None of these pieces of advice are meant to be more things to add to one’s list of resolutions, but they are related to mistakes that people seem to make quite a bit.
The first on this list is this: Be nice to others. No one is perfect and each person has something that they are going through that is likely to be different from the next person. So those jokes and jabs about all of the resolutions that will not be fulfilled are not helpful in the slightest. This is highly related to the “let he who is perfect cast the first stone” advice from Our Lord. Before teasing someone else about not fulfilling their resolution, consider whether we ourselves have fulfilled our entire potential.
I have seen plenty of comments about how empty the gym is after February, suggesting that all of the people who put “working out” as a resolution have given up already. But what it fails to take into account is that these resolutions are usually made over the holiday break, so once the usual chaos of normal life hits, it is increasingly difficult to make good on the promises made when things were easier.
So it is best to approach these things with some charity. If that is not for you, then maybe put “be more charitable” on your resolutions list. Perhaps that should remain on everybody’s list for the foreseeable future.
The second on this list is this: Be nice to yourself. In the grand scheme of things, the calendar year is somewhat irrelevant when it comes to making an effort to be better spiritually, medically, etc. While it is each individual’s responsibility to work on him or herself, it is not healthy to wallow in self-pity. I mean, I somewhat believe that nothing gets done without a certain level of self-hatred (or the feeling that you always need to do better) but self-pity is relatively useless. Self-pity is generally the enemy of energy, and a lack of energy robs our ability to improve ourselves.
Instead of falling into the pit of self-doubt and pity, channel it into something like frustration which has the potential to launch you into completing your list of resolutions. Or better yet, channel it into prayer, which always offers us the opportunities for genuine comfort and insight into improving our behavior.
The third on this list is this: Don’t forget God. Before Lent or Advent, there are hordes of people saying that they are going to give up chocolate, whether or not chocolate is even a problem for them. New Year’s is no different. People seem to focus on their physical health more than their intellectual or spiritual health. While it is important not to neglect the physical completely, it should never be cultivated at the expense of the spirit. Why not resolve to pray more often or of a type you have not done before? The rosary came directly from Our Lady. The Psalms are a school of how to pray. Lectio Divina keeps us rooted in scripture.

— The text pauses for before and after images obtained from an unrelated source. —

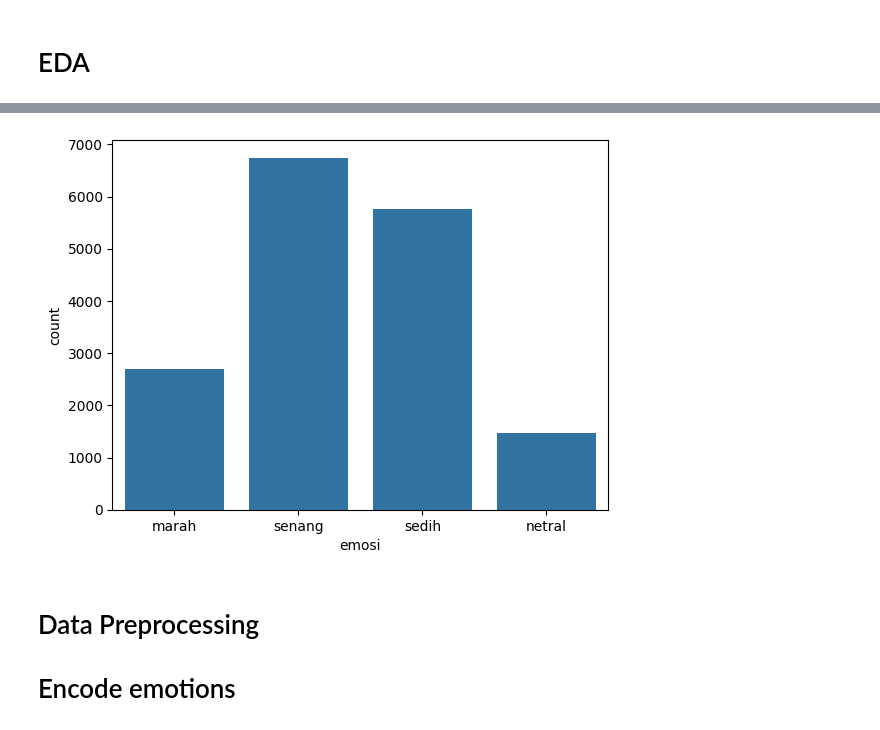
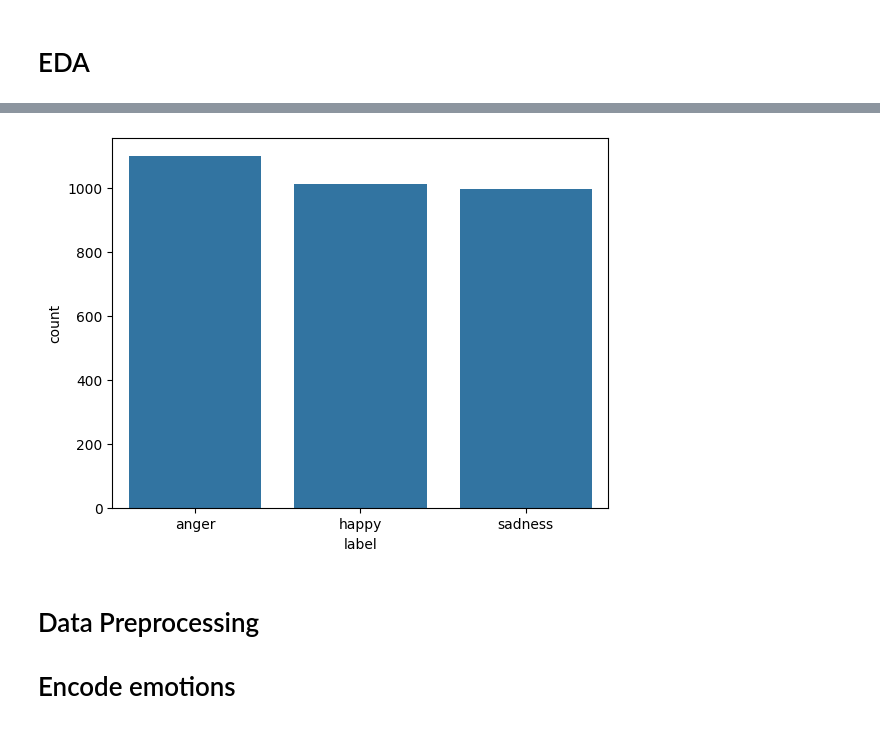
Before and after one commit to Jaga-Mental-Dev/Text_Emotion_Model, a Jupyter notebook: Notebooks/BiLstm.ipynb, the cells around one changed output, grey strips where cells are left out. Saved outputs shown, nothing was run; the diff lists cells and outputs as text; code cells hidden in the pictures.

```diff
--- a/Notebooks/BiLstm.ipynb
+++ b/Notebooks/BiLstm.ipynb
@@ -91 +207,3 @@ data
+# %%
+data = pd.read_csv('./corect_typo.csv')
 # %%
@@ -96,6 +214,6 @@ print(unique_labels)
 # %%
-# # Hapus baris dengan label 'cinta'
-# data = data[data['emosi'] != 'cinta']
+# Hapus baris dengan label 'cinta'
+data = data[data['label'] != 'love']
 
-# # Verifikasi bahwa baris dengan label 'cinta' telah dihapus
-# print("Labels setelah penghapusan:", data['emosi'].unique())
+# Verifikasi bahwa baris dengan label 'cinta' telah dihapus
+print("Labels setelah penghapusan:", data['label'].unique())
@@ -102,3 +222,7 @@ print(unique_labels)
 # %%
-data.shape
+# Hapus baris dengan label 'cinta'
+data = data[data['label'] != 'fear']
+
+# Verifikasi bahwa baris dengan label 'cinta' telah dihapus
+print("Labels setelah penghapusan:", data['label'].unique())
 # %% [output]
@@ -137,8 +251,8 @@ Name: length, dtype: float64
 # %%
-sns.countplot(x=data['emosi'])
+sns.countplot(x=data['label'])
 plt.show()
 # %% [output]
-[figure, old version]
+[figure, new version]
 # %% [markdown]
 # Data Preprocessing
 # Encode emotions
```
Also changed, not shown: parts of 29 cells of this notebook, 29 other files.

Consider reading about the saint whose feast day it is every day of the new year. Or read the writings of the Doctors of the Church for 30 minutes before bed? We are Christian. There are as many ways to improve our spiritual health as there are saints that show us the way.
And if all else fails, resolve to pet the dog more. God gave us dogs to teach us about unconditional love.